How Managing Contract Retention Can Save You Time and Money
April 20, 2021
In the world of construction, contract retention functions much like insurance for the client (often the owner or head contractor) — and an incentive for contractors and subcontractors — that work performed will meet the obligations agreed to in the contract. It also provides additional security against defects that are not remedied. While it may seem to weigh in favor of the client, it all comes down to how you manage the risks associated with retention. If you do it carefully using the right tools, it can even save you a bit of time and money in the end. Here’s how.
Adopt software that gives you more control over contract retention. Look for functionality to help you monitor and gain visibility into everything that ultimately impacts retention payments, such as:
- All outstanding retention your company may have, how much is owed (either to you or by you), and when it is due, so nothing is overlooked.
- A way to automatically calculate the appropriate amount of retention to withhold so there are no manual math errors or corrections after-the-fact.
- Obligations laid out in the contract to ensure project milestones are completed on time.
- The ability to track everyone’s responsibilities across different facets of the project for increased accountability and to automatically calculate their exposure if guarantees are missed.
- Contractor and subcontractor productivity so you can check progress and head off potential delays.

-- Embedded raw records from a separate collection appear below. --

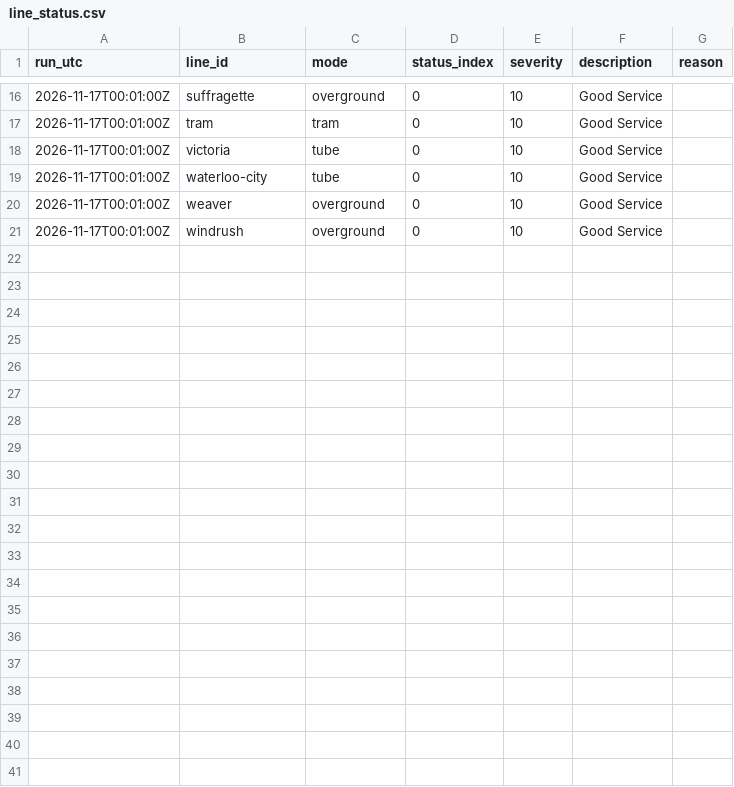
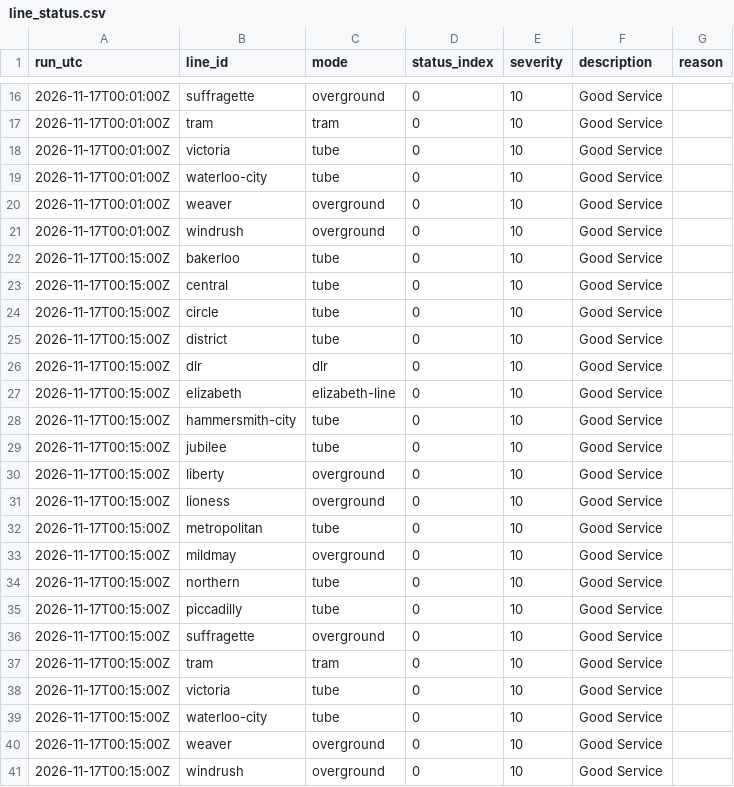
Before and after one commit to IbrahimJahwari/IbrahimJahwari.github.io, a CSV file: raw/2026-11-17/line_status.csv, drawn as a sheet; only a part is shown, gaps mark what is left out.

```diff
--- a/raw/2026-11-17/line_status.csv
+++ b/raw/2026-11-17/line_status.csv
@@ -21 +21,21 @@ run_utc,line_id,mode,status_index,severity,description,reason
 2026-11-17T00:01:00Z,windrush,overground,0,10,Good Service,
+2026-11-17T00:15:00Z,bakerloo,tube,0,10,Good Service,
+2026-11-17T00:15:00Z,central,tube,0,10,Good Service,
+2026-11-17T00:15:00Z,circle,tube,0,10,Good Service,
+2026-11-17T00:15:00Z,district,tube,0,10,Good Service,
+2026-11-17T00:15:00Z,dlr,dlr,0,10,Good Service,
+2026-11-17T00:15:00Z,elizabeth,elizabeth-line,0,10,Good Service,
+2026-11-17T00:15:00Z,hammersmith-city,tube,0,10,Good Service,
+2026-11-17T00:15:00Z,jubilee,tube,0,10,Good Service,
+2026-11-17T00:15:00Z,liberty,overground,0,10,Good Service,
+2026-11-17T00:15:00Z,lioness,overground,0,10,Good Service,
+2026-11-17T00:15:00Z,metropolitan,tube,0,10,Good Service,
+2026-11-17T00:15:00Z,mildmay,overground,0,10,Good Service,
+2026-11-17T00:15:00Z,northern,tube,0,10,Good Service,
+2026-11-17T00:15:00Z,piccadilly,tube,0,10,Good Service,
+2026-11-17T00:15:00Z,suffragette,overground,0,10,Good Service,
+2026-11-17T00:15:00Z,tram,tram,0,10,Good Service,
+2026-11-17T00:15:00Z,victoria,tube,0,10,Good Service,
+2026-11-17T00:15:00Z,waterloo-city,tube,0,10,Good Service,
+2026-11-17T00:15:00Z,weaver,overground,0,10,Good Service,
+2026-11-17T00:15:00Z,windrush,overground,0,10,Good Service,
```
Also changed, not shown: raw/2026-11-17/collection_log.csv, raw/2026-11-17/lifts.csv, 7 other files.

Have legal counsel review the entire contract, with extra attention paid to clauses like retention that might be detrimental to your financial solvency. This step can have a more profound effect on construction companies working on large-scale builds where the retention amount may be sizable, and the wait time for payment is far into the future. An attorney can review the contract and note if the retention clause violates state regulations on percentage limits and enforceability.
Negotiate the contract retention clause to a lower percentage or offer an alternative. Utilizing a retention bond or letter of credit may also be an option to eliminate the risk of delayed payments. Sometimes having a solid reputation and track record in the industry can make a client more comfortable honoring such a request. Even better, if you’ve worked with them on one or more projects that went well and you’ve developed a level of trust with each other, use that relationship and proven success as bargaining points when discussing the retention clause at the start of the project.
Get a few key project team members together for a post-mortem review. Each of you may have unique perspectives and insights on how different aspects of the project may have ultimately affected retention payments. Use this type of review to evaluate these and whatever other lessons may have been gained from the experience. Even if everything went off without a hitch, your answers and assessments will inform future contracts. The following discussion questions can help get you started off right.
- If things went well, what would you say are the key reasons why they might be repeated in future projects?
- Should the rate have been negotiated differently? If so, how can you introduce the conversation so neither side feels like they’re being taken advantage of?
- Might it have been possible to negotiate not having a retention clause at all? What would have been the potential alternatives, whether they were initially proposed or not?
- If retention payments seemed to take an excessively long time to pay out, should you look to negotiate the clause to say retention will be paid sooner, i.e., upon substantial completion rather than months after the defect liability phase? Would receiving a portion of the retention earlier have made a significant difference?
- Should closer attention have been paid to things that wound up affecting project milestones, which then impacted contract retention payments? If so, how can you be more proactive in mitigating these things? For example, could you loop in the owner early on for a collaborative approach to addressing issues that might compromise timely completion? Should you schedule more frequent inspections to find issues earlier? Was the project’s change management process and system up to the task?
- Were you held accountable for events beyond your control (weather, natural disasters) or that, per the contract, were not your responsibility (permit delays, client-directed change orders) that resulted in you not being able to collect retention?
- Look at the data you gathered during the build — things like schedule deviations, unforeseen issues, productivity curves. What do these and other metrics tell you? Could anything have been monitored better, corrected earlier or improved?
- Was communication with the owner open and productive? Could more trust have been fostered early on that would have made a difference in how the retention payout was handled?
When working with construction contracts, seemingly small details, such as a contract retention clause, can have long-term ramifications for contractors and subcontractors alike. Effectively managing them can help mitigate potential impacts on your business. The right software is the easiest, most effective way to do this. We’re happy to walk you through a demo to show you how InEight Contract can help you take control of contract retention — from creating the agreements, to administering the payments and ultimately, releasing.